"Companies can't void a consumer's warranty or deny warranty coverage exclusively because the consumer uses a part made by someone else or gets someone not authorized by the company to perform service on the product", said FTC official Lesley Fair.
Tech companies aren't allowed to void your warranty just because you removed a sticker-regardless of what that sticker might say.
Limiting a warranty based on any of those restrictions is actually illegal in the U.S., classes as deceptive under the FTC Act, and is prohibited by the Magnuson-Moss Warranty Act.
The FTC didn't say which specific companies it sent letters to, but did mention they include firms that market and sell automobiles, cellular devices, and gaming systems in the United States. In its letters, the agency provided three examples of what it deems to be "questionable provisions" found on different products.
Companies can't put warranty stickers on their products and claim the warranty is void if you remove the sticker, the FTC says.
In each case, the company states its products must not use unauthorized parts or service, be used with products not sold or licensed by the company, or have had a warranty seal altered, defaced, or removed. These stickers are often used to discourage consumers from performing DIY repairs, or going through third-party services.
According to the FTC, those types of provisions are generally prohibited unless a company provides free parts replacement and repairs, or has received a waiver from the FTC.
The illegal act here is companies appearing to "tie warranty coverage to consumers' use of authorized parts or service". TO BE CLEAR: It's not just the stickers that are illegal - it's any suggestion from any company saying consumers can not keep warrantys for products they've gotten fixed or worked on with non-original-brand parts or services. 30 days from now, the FTC will carry out a review and "law enforcement action" if the relevant changes have not been made.
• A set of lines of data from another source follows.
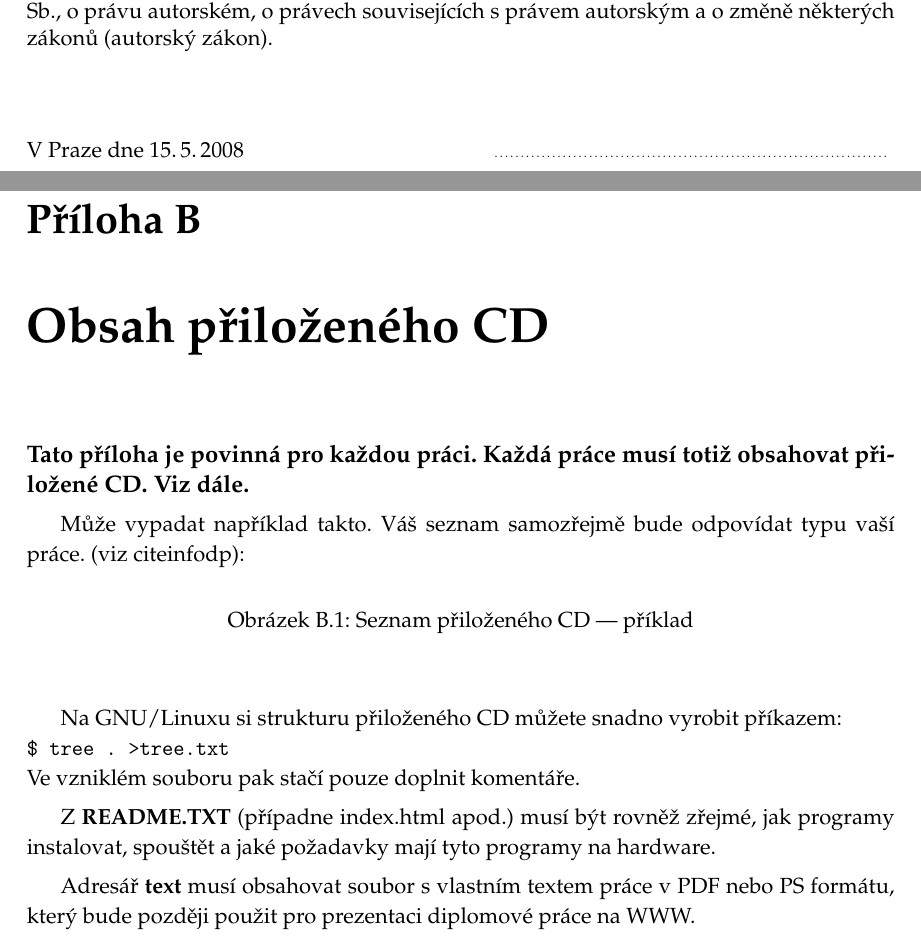
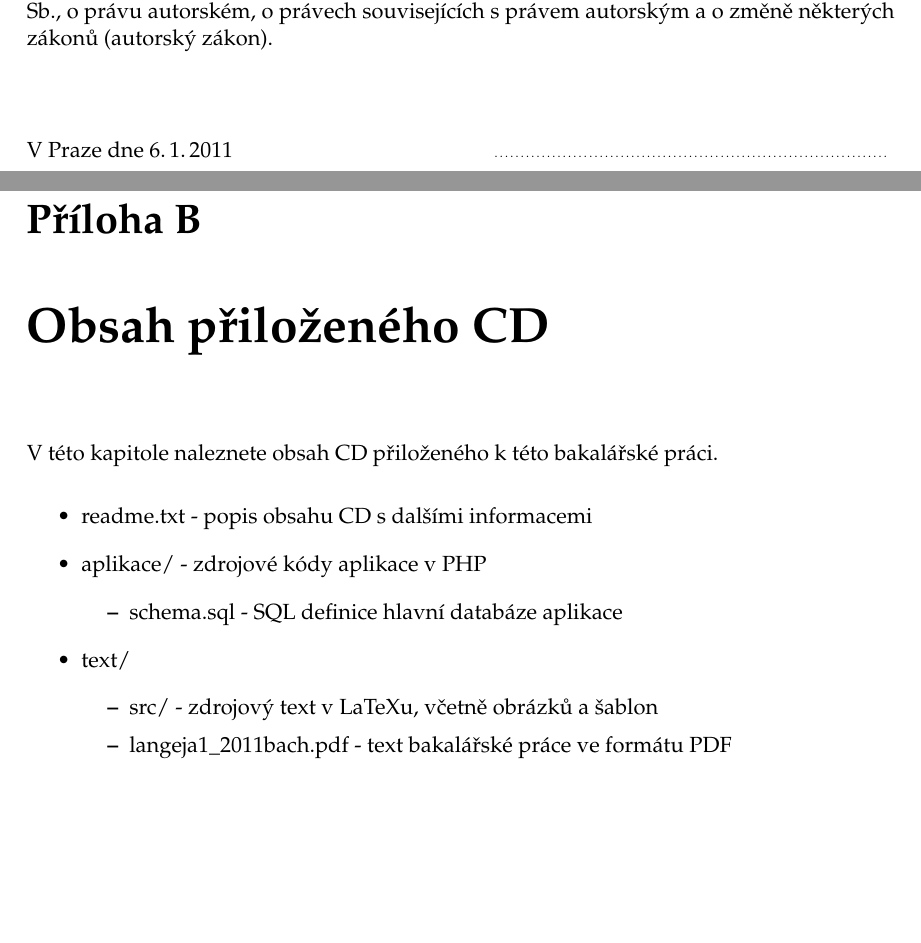
Before and after one commit to janlanger/Bachelor-text, a LaTeX thesis (bakalarka.tex): two parts of pages 7 and 63 of 63, joined at a grey line, cut so that both start at the same text, the shorter picture padded with empty space. Compiled offline with pdfLaTeX.

Commit message:
typo, obsah CD

```diff
--- a/bakalarka.tex
+++ b/bakalarka.tex
@@ -217,7 +217,7 @@ Na tomto místě bych rád poděkoval vedoucímu této bakalářské práce Ing.
 
 %%%%%%%%%%%%%%%%%%%%%%%%%%%   Prohlaseni / Declaration
 
-\declaration{V~Praze dne 15.\,5.\,2008}
+\declaration{V~Praze dne 6.\,1.\,2011}
 %\declaration{In Kořenovice nad Bečvárkou on May 15, 2008}
 
 
@@ -1144,24 +1144,19 @@ Informace, která by jistě v závěru práce chybět neměla je, zda-li byly sp
 
 %*****************************************************************************
 \chapter{Obsah přiloženého CD}
-\textbf{\large Tato příloha je povinná pro každou práci. Každá práce musí totiž obsahovat přiložené CD. Viz dále.}
+V této kapitole naleznete obsah CD přiloženého k této bakalářské práci.
 
-Může vypadat například takto. Váš seznam samozřejmě bude odpovídat typu vaší práce. (viz cite{infodp}):
-
-\begin{figure}[h]
-\begin{center}
-%\includegraphics[width=14cm]{figures/seznamcd}
-\caption{Seznam přiloženého CD --- příklad}
-%\label{fig:seznamcd}
-\end{center}
-\end{figure}
-
-Na GNU/Linuxu si strukturu přiloženého CD můžete snadno vyrobit příkazem:\\
-\verb|$ tree . >tree.txt|\\
-Ve vzniklém souboru pak stačí pouze doplnit komentáře.
-
-Z \textbf{README.TXT} (případne index.html apod.)  musí být rovněž zřejmé, jak programy instalovat, spouštět a jaké požadavky mají tyto programy na hardware.
-
-Adresář \textbf{text}  musí obsahovat soubor s vlastním textem práce v PDF nebo PS formátu, který bude později použit pro prezentaci diplomové práce na WWW.
+\begin{itemize}
+\item readme.txt - popis obsahu CD s dalšími informacemi
+\item aplikace/ - zdrojové kódy aplikace v PHP
+\begin{itemize}
+\item schema.sql - SQL definice hlavní databáze aplikace
+\end{itemize}
+\item text/
+\begin{itemize}
+\item src/ - zdrojový text v LaTeXu, včetně obrázků a šablon
+\item langeja1\_2011bach.pdf - text bakalářské práce ve formátu PDF
+\end{itemize}
+\end{itemize}
 
 \end{document}
```
Also changed, not shown: bakalarka.tex (4 more changed lines).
Apple recently landed itself in the spotlight again for disabling iPhone 8s that were using third-party displays after being repaired at unlicensed shops.